Exercise material

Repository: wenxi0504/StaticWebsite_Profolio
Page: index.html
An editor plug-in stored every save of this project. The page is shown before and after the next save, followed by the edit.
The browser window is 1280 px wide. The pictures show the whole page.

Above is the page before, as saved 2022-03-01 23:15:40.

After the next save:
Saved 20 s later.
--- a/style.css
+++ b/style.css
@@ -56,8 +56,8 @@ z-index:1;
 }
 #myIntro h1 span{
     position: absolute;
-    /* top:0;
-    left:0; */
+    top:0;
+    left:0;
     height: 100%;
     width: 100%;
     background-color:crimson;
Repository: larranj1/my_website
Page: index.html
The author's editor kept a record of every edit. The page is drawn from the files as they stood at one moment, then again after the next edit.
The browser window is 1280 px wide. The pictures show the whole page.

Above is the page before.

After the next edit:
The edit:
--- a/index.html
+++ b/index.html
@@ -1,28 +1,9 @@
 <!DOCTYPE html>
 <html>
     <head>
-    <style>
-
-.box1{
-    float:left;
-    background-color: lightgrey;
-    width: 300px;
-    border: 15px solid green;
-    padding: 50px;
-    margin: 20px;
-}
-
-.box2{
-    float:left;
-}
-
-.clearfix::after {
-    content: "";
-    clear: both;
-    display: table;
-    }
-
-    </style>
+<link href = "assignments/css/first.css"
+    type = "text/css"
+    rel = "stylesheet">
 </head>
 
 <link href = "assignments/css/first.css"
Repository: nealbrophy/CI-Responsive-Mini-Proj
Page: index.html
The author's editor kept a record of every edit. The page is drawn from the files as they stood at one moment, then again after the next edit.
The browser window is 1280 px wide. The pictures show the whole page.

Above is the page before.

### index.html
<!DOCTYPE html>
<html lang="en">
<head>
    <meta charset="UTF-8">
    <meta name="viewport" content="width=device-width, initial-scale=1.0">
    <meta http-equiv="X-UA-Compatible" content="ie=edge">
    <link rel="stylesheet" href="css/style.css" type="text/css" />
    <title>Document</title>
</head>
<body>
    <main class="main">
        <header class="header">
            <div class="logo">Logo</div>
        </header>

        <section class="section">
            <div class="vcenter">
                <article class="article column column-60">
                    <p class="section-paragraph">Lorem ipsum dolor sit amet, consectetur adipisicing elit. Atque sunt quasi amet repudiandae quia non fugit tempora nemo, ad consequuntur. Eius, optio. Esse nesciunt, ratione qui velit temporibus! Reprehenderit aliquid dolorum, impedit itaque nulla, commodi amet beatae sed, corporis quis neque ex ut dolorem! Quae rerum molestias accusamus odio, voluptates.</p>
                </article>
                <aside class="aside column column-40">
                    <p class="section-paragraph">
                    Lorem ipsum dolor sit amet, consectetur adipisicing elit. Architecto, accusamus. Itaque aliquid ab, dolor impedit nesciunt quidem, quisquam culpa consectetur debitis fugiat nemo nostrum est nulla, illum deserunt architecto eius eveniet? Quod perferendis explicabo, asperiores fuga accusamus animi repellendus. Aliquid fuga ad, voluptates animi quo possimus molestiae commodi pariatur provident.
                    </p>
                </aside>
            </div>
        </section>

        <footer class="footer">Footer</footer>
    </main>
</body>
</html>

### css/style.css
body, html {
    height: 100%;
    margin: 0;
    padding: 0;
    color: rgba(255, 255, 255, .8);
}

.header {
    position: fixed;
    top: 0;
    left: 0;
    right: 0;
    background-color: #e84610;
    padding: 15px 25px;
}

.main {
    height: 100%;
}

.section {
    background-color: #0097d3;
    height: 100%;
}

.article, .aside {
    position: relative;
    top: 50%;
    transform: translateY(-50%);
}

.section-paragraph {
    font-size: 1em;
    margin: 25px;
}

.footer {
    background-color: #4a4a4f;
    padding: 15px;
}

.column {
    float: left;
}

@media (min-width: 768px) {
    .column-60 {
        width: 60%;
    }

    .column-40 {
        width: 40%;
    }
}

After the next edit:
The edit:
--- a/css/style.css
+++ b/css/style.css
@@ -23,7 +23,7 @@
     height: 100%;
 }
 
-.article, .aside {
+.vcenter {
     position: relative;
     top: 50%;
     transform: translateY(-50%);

What you are asked to do
The answer should reproduce all of the data without any alteration.

Reply to the exercise
Repository: wenxi0504/StaticWebsite_Profolio
Page: index.html
An editor plug-in stored every save of this project. The page is shown before and after the next save, followed by the edit.
The browser window is 1280 px wide. The pictures show the whole page.

Above is the page before, as saved 2022-03-01 23:15:40.

After the next save:
Saved 20 s later.
--- a/style.css
+++ b/style.css
@@ -56,8 +56,8 @@ z-index:1;
 }
 #myIntro h1 span{
     position: absolute;
-    /* top:0;
-    left:0; */
+    top:0;
+    left:0;
     height: 100%;
     width: 100%;
     background-color:crimson;
Repository: larranj1/my_website
Page: index.html
The author's editor kept a record of every edit. The page is drawn from the files as they stood at one moment, then again after the next edit.
The browser window is 1280 px wide. The pictures show the whole page.

Above is the page before.

After the next edit:
The edit:
--- a/index.html
+++ b/index.html
@@ -1,28 +1,9 @@
 <!DOCTYPE html>
 <html>
     <head>
-    <style>
-
-.box1{
-    float:left;
-    background-color: lightgrey;
-    width: 300px;
-    border: 15px solid green;
-    padding: 50px;
-    margin: 20px;
-}
-
-.box2{
-    float:left;
-}
-
-.clearfix::after {
-    content: "";
-    clear: both;
-    display: table;
-    }
-
-    </style>
+<link href = "assignments/css/first.css"
+    type = "text/css"
+    rel = "stylesheet">
 </head>
 
 <link href = "assignments/css/first.css"
Repository: nealbrophy/CI-Responsive-Mini-Proj
Page: index.html
The author's editor kept a record of every edit. The page is drawn from the files as they stood at one moment, then again after the next edit.
The browser window is 1280 px wide. The pictures show the whole page.

Above is the page before.

### index.html
<!DOCTYPE html>
<html lang="en">
<head>
    <meta charset="UTF-8">
    <meta name="viewport" content="width=device-width, initial-scale=1.0">
    <meta http-equiv="X-UA-Compatible" content="ie=edge">
    <link rel="stylesheet" href="css/style.css" type="text/css" />
    <title>Document</title>
</head>
<body>
    <main class="main">
        <header class="header">
            <div class="logo">Logo</div>
        </header>

        <section class="section">
            <div class="vcenter">
                <article class="article column column-60">
                    <p class="section-paragraph">Lorem ipsum dolor sit amet, consectetur adipisicing elit. Atque sunt quasi amet repudiandae quia non fugit tempora nemo, ad consequuntur. Eius, optio. Esse nesciunt, ratione qui velit temporibus! Reprehenderit aliquid dolorum, impedit itaque nulla, commodi amet beatae sed, corporis quis neque ex ut dolorem! Quae rerum molestias accusamus odio, voluptates.</p>
                </article>
                <aside class="aside column column-40">
                    <p class="section-paragraph">
                    Lorem ipsum dolor sit amet, consectetur adipisicing elit. Architecto, accusamus. Itaque aliquid ab, dolor impedit nesciunt quidem, quisquam culpa consectetur debitis fugiat nemo nostrum est nulla, illum deserunt architecto eius eveniet? Quod perferendis explicabo, asperiores fuga accusamus animi repellendus. Aliquid fuga ad, voluptates animi quo possimus molestiae commodi pariatur provident.
                    </p>
                </aside>
            </div>
        </section>

        <footer class="footer">Footer</footer>
    </main>
</body>
</html>

### css/style.css
body, html {
    height: 100%;
    margin: 0;
    padding: 0;
    color: rgba(255, 255, 255, .8);
}

.header {
    position: fixed;
    top: 0;
    left: 0;
    right: 0;
    background-color: #e84610;
    padding: 15px 25px;
}

.main {
    height: 100%;
}

.section {
    background-color: #0097d3;
    height: 100%;
}

.article, .aside {
    position: relative;
    top: 50%;
    transform: translateY(-50%);
}

.section-paragraph {
    font-size: 1em;
    margin: 25px;
}

.footer {
    background-color: #4a4a4f;
    padding: 15px;
}

.column {
    float: left;
}

@media (min-width: 768px) {
    .column-60 {
        width: 60%;
    }

    .column-40 {
        width: 40%;
    }
}

After the next edit:
The edit:
--- a/css/style.css
+++ b/css/style.css
@@ -23,7 +23,7 @@
     height: 100%;
 }
 
-.article, .aside {
+.vcenter {
     position: relative;
     top: 50%;
     transform: translateY(-50%);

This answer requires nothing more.